While federal clean-air policy makers are rowing the other way, California has doubled down on its zero-emission-vehicle (ZEV) mandate, aiming to have 1.5 million such vehicles on the road by 2025 and obliging car makers to offer them. California is a must-have market for premium and luxury brands like BMW, Jaguar, Audi and Porsche.
But if you really want to sell cars in America — or even California — you have to make a crossover SUV.
And so, following in the ample tire tracks of the Tesla Model X, comes the finely curried Jaguar I-PACE, a five-seat, all-wheel-drive crossover with a 90-kWh battery, 220 miles of promised range and 400 electric horses (0-60 mph in about 4 seconds). Taking orders now for 2018 delivery.
The I-PACE is no mere compliance car (an adaptation of a conventional product, built in small numbers only to satisfy the ZEV quota). Last month, the U.K. joined France and other EU states in announcing a ban on petrol-powered vehicles by 2040. The British government is positioning EV technology as a pillar of industrial strategy, post-Brexit.
A similar urgency is pushing the German giants post-Dieselgate. Jumping into the Model X’s pool is the 2018 Audi e-tron Quattro, a mid-size SUV with a 95-kWh battery, nominal range of 310 miles, and 0-60 mph in 4.6 seconds. Porsche has indicated it too will offer an EV crossover, Macan-sized, on the VW Group’s new dedicated architecture.
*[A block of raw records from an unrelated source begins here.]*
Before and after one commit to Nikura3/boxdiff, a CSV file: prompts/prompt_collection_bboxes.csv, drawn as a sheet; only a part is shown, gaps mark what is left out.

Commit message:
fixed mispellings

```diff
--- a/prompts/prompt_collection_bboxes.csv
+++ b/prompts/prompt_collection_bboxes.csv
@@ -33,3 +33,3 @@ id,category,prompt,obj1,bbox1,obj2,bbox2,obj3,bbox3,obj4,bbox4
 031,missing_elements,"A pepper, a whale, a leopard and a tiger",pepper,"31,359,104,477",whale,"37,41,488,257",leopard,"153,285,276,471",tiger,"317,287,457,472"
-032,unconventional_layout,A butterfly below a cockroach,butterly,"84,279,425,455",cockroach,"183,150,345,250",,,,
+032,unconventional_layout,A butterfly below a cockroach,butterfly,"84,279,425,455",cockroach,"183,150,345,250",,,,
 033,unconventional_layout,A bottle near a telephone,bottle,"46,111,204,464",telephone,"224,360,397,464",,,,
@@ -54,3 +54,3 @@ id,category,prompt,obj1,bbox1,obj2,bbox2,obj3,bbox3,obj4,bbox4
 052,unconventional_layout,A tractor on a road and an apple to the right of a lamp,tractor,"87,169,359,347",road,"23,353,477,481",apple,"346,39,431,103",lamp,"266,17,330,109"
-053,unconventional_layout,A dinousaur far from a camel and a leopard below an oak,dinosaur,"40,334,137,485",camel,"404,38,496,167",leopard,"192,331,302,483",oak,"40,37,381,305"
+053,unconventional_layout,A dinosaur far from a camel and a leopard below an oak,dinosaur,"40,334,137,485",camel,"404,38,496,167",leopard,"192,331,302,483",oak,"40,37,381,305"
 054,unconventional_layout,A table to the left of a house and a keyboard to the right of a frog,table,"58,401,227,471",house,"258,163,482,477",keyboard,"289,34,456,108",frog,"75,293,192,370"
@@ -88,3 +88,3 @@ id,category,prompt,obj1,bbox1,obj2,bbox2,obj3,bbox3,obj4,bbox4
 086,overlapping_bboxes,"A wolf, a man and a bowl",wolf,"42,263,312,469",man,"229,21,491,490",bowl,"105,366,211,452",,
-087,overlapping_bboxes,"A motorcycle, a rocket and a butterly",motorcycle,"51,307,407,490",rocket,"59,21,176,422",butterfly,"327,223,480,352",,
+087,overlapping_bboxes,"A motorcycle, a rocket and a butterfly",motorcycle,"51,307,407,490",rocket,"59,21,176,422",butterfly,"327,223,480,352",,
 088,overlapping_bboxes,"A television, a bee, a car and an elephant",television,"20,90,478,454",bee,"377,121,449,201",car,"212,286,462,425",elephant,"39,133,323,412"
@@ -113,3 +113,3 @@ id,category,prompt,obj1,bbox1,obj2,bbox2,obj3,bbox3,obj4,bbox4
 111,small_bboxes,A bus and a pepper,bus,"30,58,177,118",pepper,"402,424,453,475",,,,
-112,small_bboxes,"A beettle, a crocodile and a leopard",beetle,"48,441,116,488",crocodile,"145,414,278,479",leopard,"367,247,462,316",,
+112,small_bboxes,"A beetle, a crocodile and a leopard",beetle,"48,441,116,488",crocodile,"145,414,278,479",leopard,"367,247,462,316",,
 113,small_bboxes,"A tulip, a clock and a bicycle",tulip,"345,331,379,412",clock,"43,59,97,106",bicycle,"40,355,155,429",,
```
Our Mr. Musk won’t be taking that lying down. Tesla has said it will have its own small-midsize crossover, called Model Y, before the end of the decade.
Going down market a bit, Hyundai — already in the EV business with its Ioniq sedan—is expected to bring an all-electric Kona crossover to market in 2018. The subcompact ute will reportedly use a 50-kWh battery pack good for a 217-mile range with a starting price of $39,000.
The one name we haven’t called is the Chevy Bolt, GM ’s excellent five-passenger EV that isn’t quite a crossover. With a range of 238 miles and price of $37,495 before tax credits, the Bolt seems to have all the goods, but so far it’s a soft-seller. What if the Bolt had been born a crossover, though? It could have been a star.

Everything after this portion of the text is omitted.